The deal followed Tunisia’s democratic elections nine months after the January overthrow of dictator Zine el Abidine Ben Ali, the first ruler toppled in the so-called Arab Spring.
The October 23 poll, the first held as a result of the revolts that have shaken the region, gave Ennahdha the most seats in the 217-strong constituent assembly, with 89.
They were followed by the left-wing nationalist CPR with 29 seats, and the leftist Ettakatol party with 20.
Jebali, 63, is the moderate deputy leader of Ennahdha, whose leader, Rachid Ghannouchi, is associated with a more hardline position on Islam.
Jebali’s credibility comes, in part, from the fact that he spent 15 years in Ben Ali’s jails. He speaks fluent French and has been at pains to allay fears that his party wants to impose an intolerant brand of Islam.
|Tunisian political leader Moncef Marzouki near Sidi Bouzid days after Ben Ali’s fall [Yasmine Ryan/Al Jazeera]|
He stumbled in that task last Sunday, alarming some observers with a reference to “the caliphate”, a historic, pan-Islamist system of government based on sharia law.Marzouki, 66, also has a long track record of resistance to Ben Ali.
A doctor and the former president of the Tunisian human rights league, he was first jailed and then forced into exile until the fall of the dictator.
Marzouki, who founded the CPR in 2001, is a gifted speaker and respected by many as a man of integrity.
Some have also reproached what they see as his unseemly haste in announcing his decision to announce his run for the presidency just three days after Ben Ali had fled.
Ben Jaafar, 71, heads the leftist Ettakatol party.
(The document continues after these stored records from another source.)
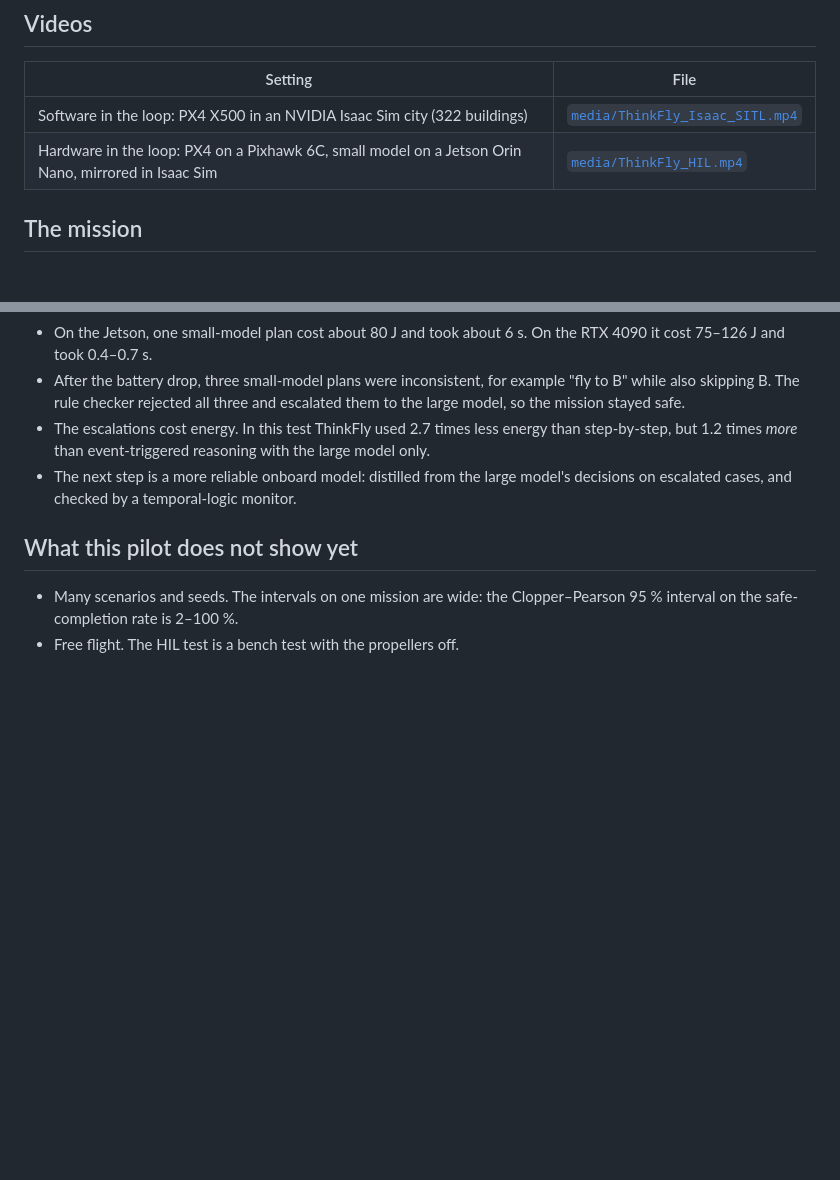
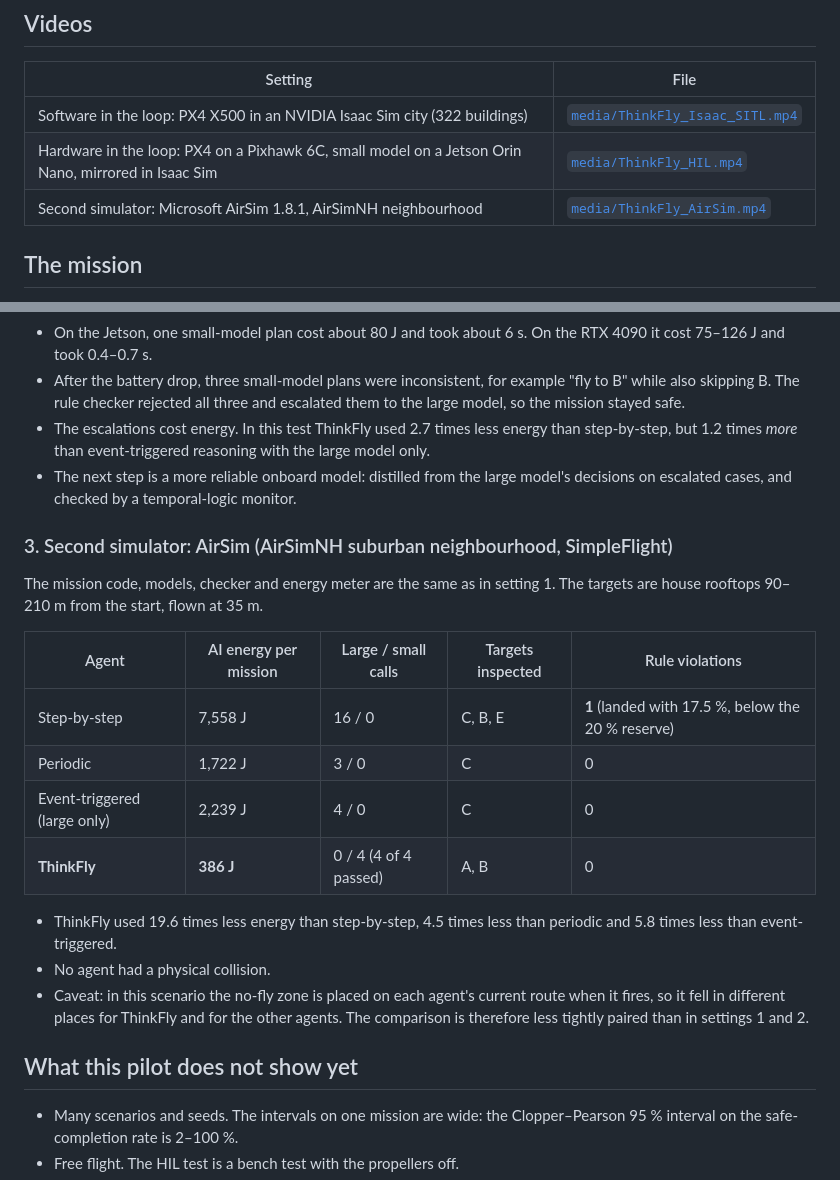
Before and after one commit to abdul-mannan-khan/thinkfly-pilot, a Markdown page: README.md, 2 parts joined by grey strips. GitHub-like rendering; blank space fills up the shorter version.

```diff
--- a/README.md
+++ b/README.md
@@ -16,6 +16,7 @@ ThinkFly makes an AI agent spend reasoning energy only when the mission needs it
 |---|---|
 | Software in the loop: PX4 X500 in an NVIDIA Isaac Sim city (322 buildings) | [`media/ThinkFly_Isaac_SITL.mp4`](media/ThinkFly_Isaac_SITL.mp4) |
 | Hardware in the loop: PX4 on a Pixhawk 6C, small model on a Jetson Orin Nano, mirrored in Isaac Sim | [`media/ThinkFly_HIL.mp4`](media/ThinkFly_HIL.mp4) |
+| Second simulator: Microsoft AirSim 1.8.1, AirSimNH neighbourhood | [`media/ThinkFly_AirSim.mp4`](media/ThinkFly_AirSim.mp4) |
 
 ## The mission
 
@@ -64,6 +65,21 @@ Setup:
 - The escalations cost energy. In this test ThinkFly used 2.7 times less energy than step-by-step, but 1.2 times *more* than event-triggered reasoning with the large model only.
 - The next step is a more reliable onboard model: distilled from the large model's decisions on escalated cases, and checked by a temporal-logic monitor.
 
+### 3. Second simulator: AirSim (AirSimNH suburban neighbourhood, SimpleFlight)
+
+The mission code, models, checker and energy meter are the same as in setting 1. The targets are house rooftops 90–210 m from the start, flown at 35 m.
+
+| Agent | AI energy per mission | Large / small calls | Targets inspected | Rule violations |
+|---|---|---|---|---|
+| Step-by-step | 7,558 J | 16 / 0 | C, B, E | **1** (landed with 17.5 %, below the 20 % reserve) |
+| Periodic | 1,722 J | 3 / 0 | C | 0 |
+| Event-triggered (large only) | 2,239 J | 4 / 0 | C | 0 |
+| **ThinkFly** | **386 J** | 0 / 4 (4 of 4 passed) | A, B | 0 |
+
+- ThinkFly used 19.6 times less energy than step-by-step, 4.5 times less than periodic and 5.8 times less than event-triggered.
+- No agent had a physical collision.
+- Caveat: in this scenario the no-fly zone is placed on each agent's current route when it fires, so it fell in different places for ThinkFly and for the other agents. The comparison is therefore less tightly paired than in settings 1 and 2.
+
 ## What this pilot does not show yet
 
 - Many scenarios and seeds. The intervals on one mission are wide: the Clopper–Pearson 95 % interval on the safe-completion rate is 2–100 %.
```
Also changed, not shown: results/airsim/summary.md (added, +6 -0 lines), results/airsim/fig_calls.png (added), results/airsim/fig_energy.png (added), 13 other files.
One colleague has described him as “a hand of steel inside a velvet glove”.
While his gift for dialogue and affable manner helped keep him out of Ben Ali’s jails, when it came to his principles, he never gave an inch, the colleague said.
He uses a polite manner and cutting wit to cut his adversaries down to size, one veteran of the Tunis diplomatic scene said. “We saw him do it under Ali,” the diplomat added.
The task of the new constituent assembly is to draw up a new constitution and appoint a caretaker government until the country calls a general election.
A senior Ettakatol official, who also confirmed the deal, added that the three parties were still in talks to determine which ministerial posts would be awarded to whom in the new interim government.
Ennahdha leader Ghannouchi, currently on a three-visit to Algeria, already appeared to be enjoying treatment that reflected his new-found status, according to diplomatic sources and media reports.
Ghannouchi was accompanied by the president of the Algerian senate, Abdelkader Bensaleh, Le Soir d’Algerie reported, a treatment normally reserved for a head of state.
Bensaleb is the head of the National Liberation Front (FLN), a party which has strongly opposed the emergence of any Islamist movement in Algeria. Ennahdha’s rise to power in Tunisia has been the source of considerable trepidation for the FLN.
Ghannouchi was an advisor to Algeria’s Islamic Salvation Front (FIS) in the early 1990s, when the party was poised to win what would have been Algeria’s first democratic election. Algeria’s military staged a coup d’état to pre-empt the FIS’s victory, and, in the savage decade-long civil war that ensued, the FLN managed to retain power.